Search the records for the string "background", then copy each line that has it.

┄┄┄┄┄┄┄┄┄┄

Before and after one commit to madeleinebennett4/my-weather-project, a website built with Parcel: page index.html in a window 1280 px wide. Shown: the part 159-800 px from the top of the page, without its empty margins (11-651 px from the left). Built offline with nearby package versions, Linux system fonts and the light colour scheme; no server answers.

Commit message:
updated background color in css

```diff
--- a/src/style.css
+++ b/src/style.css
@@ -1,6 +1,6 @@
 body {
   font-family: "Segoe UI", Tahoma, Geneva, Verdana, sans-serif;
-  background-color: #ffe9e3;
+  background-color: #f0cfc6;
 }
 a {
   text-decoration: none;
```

┄┄┄┄┄┄┄┄┄┄

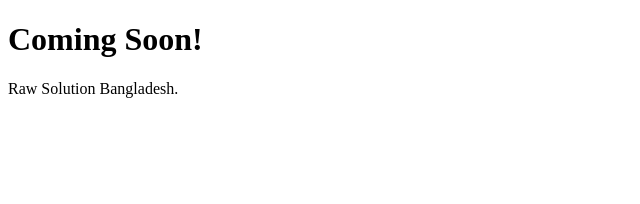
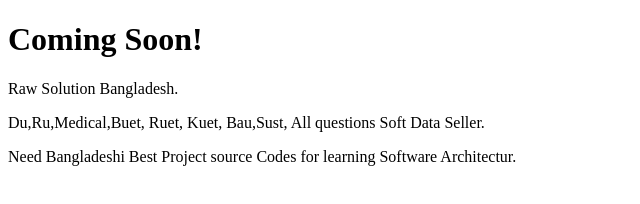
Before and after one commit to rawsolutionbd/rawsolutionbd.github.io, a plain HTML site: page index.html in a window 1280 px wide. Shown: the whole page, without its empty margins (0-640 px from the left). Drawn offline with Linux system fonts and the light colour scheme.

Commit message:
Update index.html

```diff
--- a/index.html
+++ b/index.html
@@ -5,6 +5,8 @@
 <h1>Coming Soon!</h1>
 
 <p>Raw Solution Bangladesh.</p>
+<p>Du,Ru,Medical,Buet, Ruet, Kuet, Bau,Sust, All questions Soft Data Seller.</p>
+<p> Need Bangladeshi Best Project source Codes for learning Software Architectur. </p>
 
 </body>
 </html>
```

┄┄┄┄┄┄┄┄┄┄

◆ Answer to this task:
updated background color in css
-  background-color: #ffe9e3;
+  background-color: #f0cfc6;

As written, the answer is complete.